The BBC has gained fame in the journalistic world as a reliable source of information, since its creation in 1922. Therefore one would expect its reports to be objective and free from personal opinion. Will this be what we find? Let us see...
Unfortunately, not. Well, not in the case of Russia, where systematically, this British Corporation presents negative images. Instead of focussing on matters which reflect and affect the lives of Russians, like for example the growing and constant improvement in buying power and the standard of living, particularly in recent years, we find instead bias, politically motivated hostility and lies. Basically, propaganda, which belongs to the annals of yesteryear, to the Cold War from which the west apparently has a chronic disability to recover.
Emma Simpson, the BBC correspondent, does not speak of this economic reality in her report of 21st February. Nothing about the increase in salaries, in pensions, reliability of economic indicators, the fact that Russian institutions gain space daily in the lists of risk factors for investment.
Emma Simpson apparently saw nothing of this in Russia – or did not want to. Which dustbin did she go raking through to find something negative to say about Russia and Russians for her British readers?
Instead of staying in Moscow, which would have been the easy option, and where she would have found a wealth of reliable information about the reality of daily life in Russia today, Emma Simpson, evidently a close relative of Homer or Bart, travelled to central Russia, where she landed in the city of Tver. How interesting. Perhaps to tell us about the excellent conditions provided for investors in the Tver region by the local authorities? No. Or about the initiatives to attract tourism, open doors, create bridges and so on? No, also not. Then how about the city’s wonderful 800-year history? Nope.
Those who bother to visit the BBC site will be aware that the last time this corporation spoke about Tver, it was to talk about the bears in the nearby forest, being decimated by cruel Russian hunters.
This time, it was not the forest but the local hospital where Emma Simpson concentrated her search. After all, hospitals are always a fine source for sad stories. For example, an accident victim could provide a catalyst for a story about alcoholism or some nonsense about Russia’s road system.
However, it was not in the emergency ward where Emma Simpson went to rake the dirt, it was in the maternity ward, where she came across four babies, two of them born to mothers with AIDS. Bingo! Then open the floodgates of insanity for this journalist, who must have found her diploma in a packet of soap powder, at the bottom, that is.

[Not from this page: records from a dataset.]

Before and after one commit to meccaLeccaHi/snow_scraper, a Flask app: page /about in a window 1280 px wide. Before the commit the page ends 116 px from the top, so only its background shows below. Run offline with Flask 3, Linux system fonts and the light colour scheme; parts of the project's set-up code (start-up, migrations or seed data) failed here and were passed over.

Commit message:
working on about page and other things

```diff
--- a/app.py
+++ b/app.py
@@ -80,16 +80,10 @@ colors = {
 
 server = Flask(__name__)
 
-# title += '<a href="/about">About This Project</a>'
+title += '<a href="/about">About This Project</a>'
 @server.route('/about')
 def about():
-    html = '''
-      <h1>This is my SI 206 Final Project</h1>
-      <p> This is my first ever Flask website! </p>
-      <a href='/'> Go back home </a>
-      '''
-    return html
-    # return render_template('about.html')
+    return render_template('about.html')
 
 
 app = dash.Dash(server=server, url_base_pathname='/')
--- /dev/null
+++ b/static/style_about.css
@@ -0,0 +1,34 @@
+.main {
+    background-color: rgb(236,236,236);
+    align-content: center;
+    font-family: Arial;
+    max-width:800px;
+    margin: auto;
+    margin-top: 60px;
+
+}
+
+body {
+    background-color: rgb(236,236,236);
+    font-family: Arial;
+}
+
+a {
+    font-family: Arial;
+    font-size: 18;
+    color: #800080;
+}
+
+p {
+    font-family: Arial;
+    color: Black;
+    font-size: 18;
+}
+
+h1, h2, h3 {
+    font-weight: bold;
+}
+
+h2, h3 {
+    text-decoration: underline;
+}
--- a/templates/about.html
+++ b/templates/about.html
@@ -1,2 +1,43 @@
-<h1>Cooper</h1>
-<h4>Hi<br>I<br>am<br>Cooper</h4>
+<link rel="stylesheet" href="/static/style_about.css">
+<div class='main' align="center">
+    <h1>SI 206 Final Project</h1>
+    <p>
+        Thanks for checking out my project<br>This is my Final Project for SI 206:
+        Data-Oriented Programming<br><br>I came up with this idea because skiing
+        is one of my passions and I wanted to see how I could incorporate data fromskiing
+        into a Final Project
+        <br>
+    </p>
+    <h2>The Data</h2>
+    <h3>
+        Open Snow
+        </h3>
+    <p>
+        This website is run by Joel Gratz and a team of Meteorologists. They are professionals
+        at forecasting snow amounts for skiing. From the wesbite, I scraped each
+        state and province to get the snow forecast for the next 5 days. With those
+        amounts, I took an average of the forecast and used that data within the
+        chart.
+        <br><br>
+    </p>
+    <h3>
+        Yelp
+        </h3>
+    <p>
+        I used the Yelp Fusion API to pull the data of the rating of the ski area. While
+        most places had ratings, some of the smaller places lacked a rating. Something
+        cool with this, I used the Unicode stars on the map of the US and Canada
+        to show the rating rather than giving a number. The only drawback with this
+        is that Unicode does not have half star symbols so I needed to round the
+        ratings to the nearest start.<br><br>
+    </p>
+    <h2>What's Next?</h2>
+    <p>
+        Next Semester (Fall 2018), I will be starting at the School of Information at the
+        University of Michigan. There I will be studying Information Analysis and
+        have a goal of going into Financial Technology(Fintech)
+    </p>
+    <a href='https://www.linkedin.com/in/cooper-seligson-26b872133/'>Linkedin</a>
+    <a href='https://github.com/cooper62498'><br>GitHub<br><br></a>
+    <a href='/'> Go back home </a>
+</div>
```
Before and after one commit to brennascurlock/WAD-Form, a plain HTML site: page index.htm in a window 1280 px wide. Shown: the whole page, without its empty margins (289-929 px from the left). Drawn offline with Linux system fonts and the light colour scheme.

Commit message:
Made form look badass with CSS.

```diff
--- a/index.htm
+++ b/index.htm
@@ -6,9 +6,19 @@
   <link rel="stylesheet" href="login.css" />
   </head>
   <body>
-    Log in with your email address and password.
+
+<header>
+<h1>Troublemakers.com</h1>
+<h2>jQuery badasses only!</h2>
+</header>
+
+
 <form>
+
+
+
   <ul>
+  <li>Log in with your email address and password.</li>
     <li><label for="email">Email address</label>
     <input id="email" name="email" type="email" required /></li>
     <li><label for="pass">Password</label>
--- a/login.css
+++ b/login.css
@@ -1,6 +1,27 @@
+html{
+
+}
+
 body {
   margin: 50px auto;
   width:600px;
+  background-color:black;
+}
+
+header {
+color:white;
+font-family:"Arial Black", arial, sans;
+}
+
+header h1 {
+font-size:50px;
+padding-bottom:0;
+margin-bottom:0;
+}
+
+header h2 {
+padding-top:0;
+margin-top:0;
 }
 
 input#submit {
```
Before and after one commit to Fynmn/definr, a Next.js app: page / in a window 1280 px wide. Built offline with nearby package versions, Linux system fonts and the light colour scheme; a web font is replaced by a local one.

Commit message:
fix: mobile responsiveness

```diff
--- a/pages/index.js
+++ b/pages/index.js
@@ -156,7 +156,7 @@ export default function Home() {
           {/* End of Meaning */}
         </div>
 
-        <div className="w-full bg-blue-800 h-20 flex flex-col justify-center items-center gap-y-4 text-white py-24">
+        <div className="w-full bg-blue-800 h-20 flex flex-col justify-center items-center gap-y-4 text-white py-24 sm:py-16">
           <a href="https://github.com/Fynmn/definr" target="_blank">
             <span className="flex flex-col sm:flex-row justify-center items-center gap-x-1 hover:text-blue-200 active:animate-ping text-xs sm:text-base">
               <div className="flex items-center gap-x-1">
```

Some gems from her piece “Russia’s abandoned HIV children”
“Russia is quick to reject those with HIV”
“If they (the babies) are lucky it will be only for 18 months - the time it takes doctors in Russia officially to diagnose whether children are HIV-positive”. (In fact it takes a few days).
Or contradictions such as this:
“Latest figures show 22,000 babies have been born to HIV-positive women. And many are being abandoned by their mothers into the care of the state”. A few lines later on, she admits that this is not the case. On average, with 10% of children born to HIV positive mothers:
“In Russia, some 20 babies are born every day to HIV-positive women, with two of those, on average, abandoned by their mothers”.
Yet another fine example of the trash which is smeared on the pages of this once noble institution, which today serve only to stack in a nice, neat pile on the bathroom floor. Beside the “throne”.
Russian small missile ships - the Grad Sviyazhsk and the Great Ustyug - set off for a mission to the Mediterranean Sea
President Vladimir Putin has not released an official statement yet about his position on the issue of the pension reform in Russia